4 Steps to Moving Your Marketing and Fundraising Teams to a Productive Partnership
Marketing and fundraising are two halves of a whole. But when they don’t operate that way, the outcome of each team’s efforts is far less than it could be, undermining an organization’s ability to engage its base.
Unfortunately, that’s the situation in most nonprofits where a single person doesn’t wear both hats. As fundraising expert Mal Warwick told me recently, when marketing and fundraising teams stand firm in their respective corners, the disconnect becomes a huge obstacle to raising money, particularly in today’s challenging fundraising environment.
But there are ways to surmount this obstacle. Fairleigh-Dickinson University (FDU) succeeded in doing so via a deliberate, well-articulated restructuring. Read on to learn more about FDU's strategy and the results, and my recommendation of a four-step process to bring marketing and fundraising into a productive partnership, supplemented by insights from some of the best fundraisers and nonprofit marketers I know.
1. Start at the top — it’s the only hope for a strong marketing-fundraising partnership
If bridging the marketing-fundraising gap is the goal, the pathway to getting there has to be spearheaded by your leadership. Your organization’s executive director, supported by the board, must be the one to guide the two teams into active collaboration and ensure they stay there.
Put more bluntly, “the heads of development and marketing have to accept that they are oxen pulling the same wagon, a wagon labeled ‘increasing community support,'” advises Tom Ahern, a leading authority on donor communications.
- Ask the leaders of your organization to outline the top three actions an ardent fan of your cause would take in order to support you in a given month. Odds are that at least one of those steps, but not all three, will be related to fundraising.
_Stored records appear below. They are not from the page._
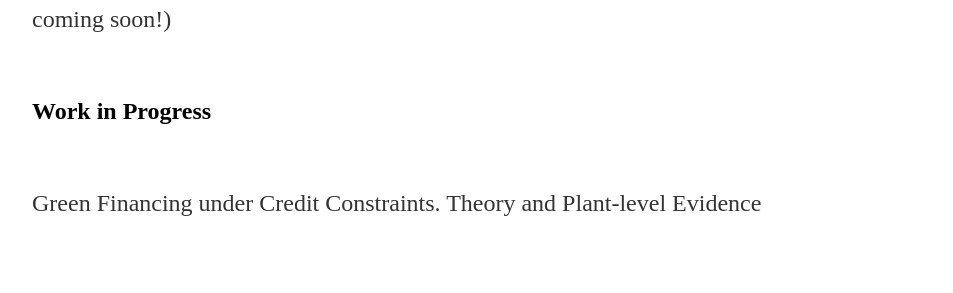
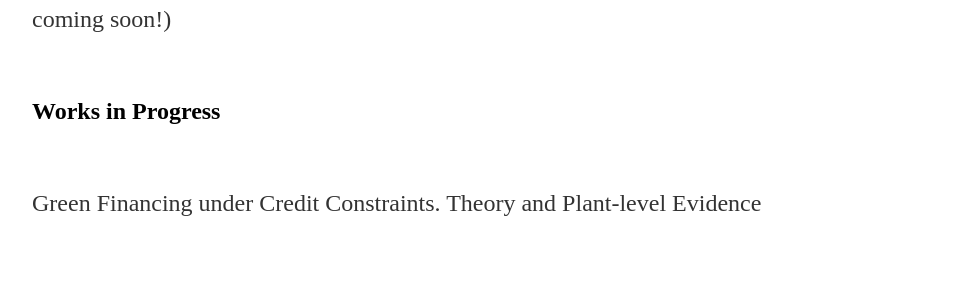
Before and after one commit to SihuiOng/SihuiOng.github.io, a Jekyll site: the page built from research/index.html, in a window 1280 px wide. Shown: the part 317-610 px from the top of the page, without its empty margins (160-1113 px from the left). Built offline with Jekyll 4.4.1, drawn with Linux system fonts in a browser that asks for light colours.

Commit message:
Update index.html

```diff
--- a/research/index.html
+++ b/research/index.html
@@ -8,7 +8,7 @@ title: research
         <br>
 	<p>Is a Uniform Carbon Tax Really Optimal? Evidence from Canadian Manufacturing (Draft coming soon!) </p>
 	<br>
-	<h2>Work in Progress</h2>
+	<h2>Works in Progress</h2>
         <br>
         <p> Green Financing under Credit Constraints. Theory and Plant-level Evidence </p>
 	<br>
```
- Discuss how your marketing and fundraising staff can work together to encourage that big fan to follow through on those three actions. This moves the conversation away from traditional to-do lists and toward a more holistic view of how you are relating to your supporters and encouraging them to be a part of your organization’s community.
2. Articulate shared priorities to serve as the core of a common agenda
As long as your marketing and fundraising teams have distinct goals, they won’t be effective partners. How could they be, each pointed in its own direction? But if tasked with a common agenda, the landscape changes. A marketing-fundraising partnership is the only way to get there.